Around eight the tent fills up again with less hurried guests. It is certainly not only the Dutch who find it funny, it turns out when a large group of French tourists arrives. The charming hostess turns out to speak fluent French.
On the plate
The story is as follows: chef Thibault Casasole trained in the French town of Thonon-les-Bains on Lake Geneva, then worked in Amsterdam under a number of great chefs and then went with his Dutch lover (that charming hostess) to the Haute-Savoie to open its own tent. Two years ago they brought that French Alpine cuisine to Amsterdam.
This makes Bistrot des Alpes the place to be for a good raclette (a quarter or half of cheese, from 24 euros pp) or cheese fondue (‘Savoyarde’ or ‘montagnarde’, both available with or without ceps, between 18 and 25 euros pp). Perhaps the best thing is to order a raclette for one person (22.90 euros). Then you get a very small charcoal grill next to the table with a slot underneath. A small frying pan can then be placed in which you can melt slices of cheese. The smoked raclette is especially tasty. With a wooden scraper you can drape it over a well-cooked potato (served in a cute wooden bucket) or a slice of traditional charcuterie. Fun and delicious.

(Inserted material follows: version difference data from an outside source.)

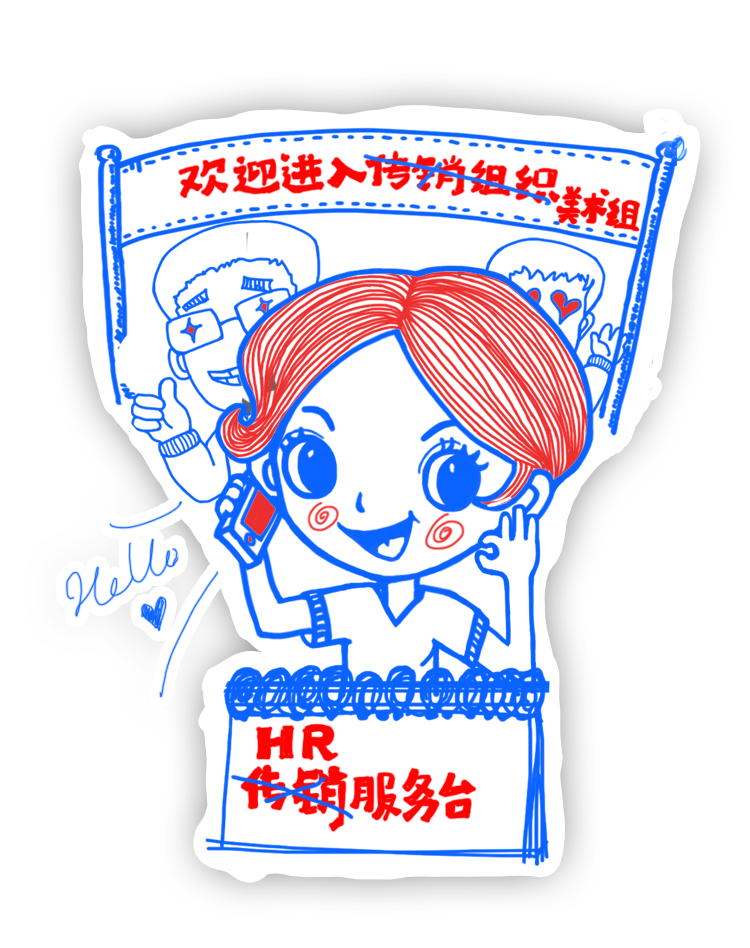
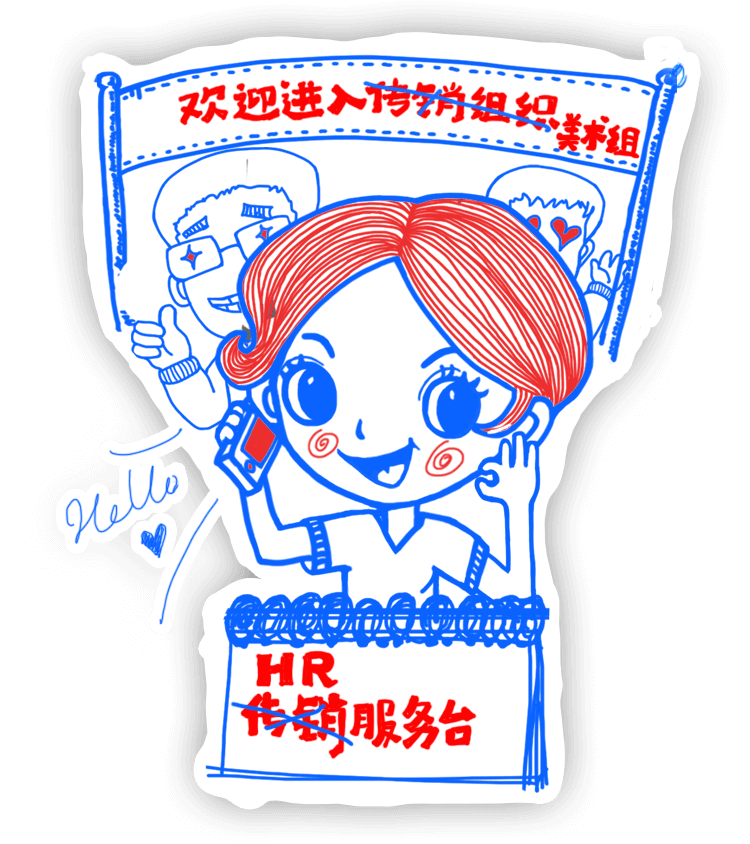
update

diff --git a/src/components/First.vue b/src/components/First.vue
@@ -65,7 +65,7 @@ export default {
 
 .page1 .btn img{
   width:209px;
-  margin: 540px auto 0 auto;
+  margin: 480px auto 0 auto;
   animation: easeIn 2s ease-in;
   height: auto;
   display: block;
@@ -74,7 +74,7 @@ export default {
 
 .page1 .text img{
   width:293px;
-  margin: 470px auto 0 auto;
+  margin: 420px auto 0 auto;
   animation: easeIn 2s ease-in;
   height: auto;
   display: block;

diff --git a/src/components/Second.vue b/src/components/Second.vue
@@ -206,7 +206,7 @@ svg{
 
 .page2 .main {
   height:463px;
-  margin-top: 160px;
+  margin-top: 120px;
   animation: easeIn 2s ease-in;
 }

Smooth and creamy
There are also ‘normal’ starters and main courses, the bistrot dishes. They are a little less spectacular. At least, the three we ate – a raclette like that really chops. The ‘cappuccino’ of pumpkin soup with chestnut foam and bacon (7.90 euros) is in theory a nice dish, only foam and soup are a bit pale, and the large blocks of smoked bacon on the bottom then again bream salt. The smoked trout rillette (7.90 euros) is surprisingly soft and creamy, but therefore a bit cowardly, the lettuce next to it (in a preserving jar) has barely been prepared. The ‘magret de canard à l’orange’ (21 euros) is okay, the duck breast not overcooked, the sauce sweet and sticky, great puree on the side – the bimi is a bit out of place, but it also has a good bite.
The beers are particularly tasty: Brasserie de Mont Blanc, made with melt water from the famous mountain. A really nice surprise. We also enjoy drinking the red house wine, a Gamay from Savoie, with the cheese board. Of course we expect French Alpine cheeses, but this shelf is very predictable: Tomme de Savoie, Reblochon and Blue de Gex. And not even the tastiest I’ve ever eaten. That’s a shame, they could have just made the difference here.
That does not alter the fact that Bistro des Alpes is a very nice place for a casual evening of raclettes. And especially drink a cup of coffee in the ski lift. The entourage is absolute over the top – but it works, it’s very cosy. If you really can’t get enough of it, you can spend the night in a ski hut party café a little further on at Rembrandtplein, but I really can’t recommend that to anyone.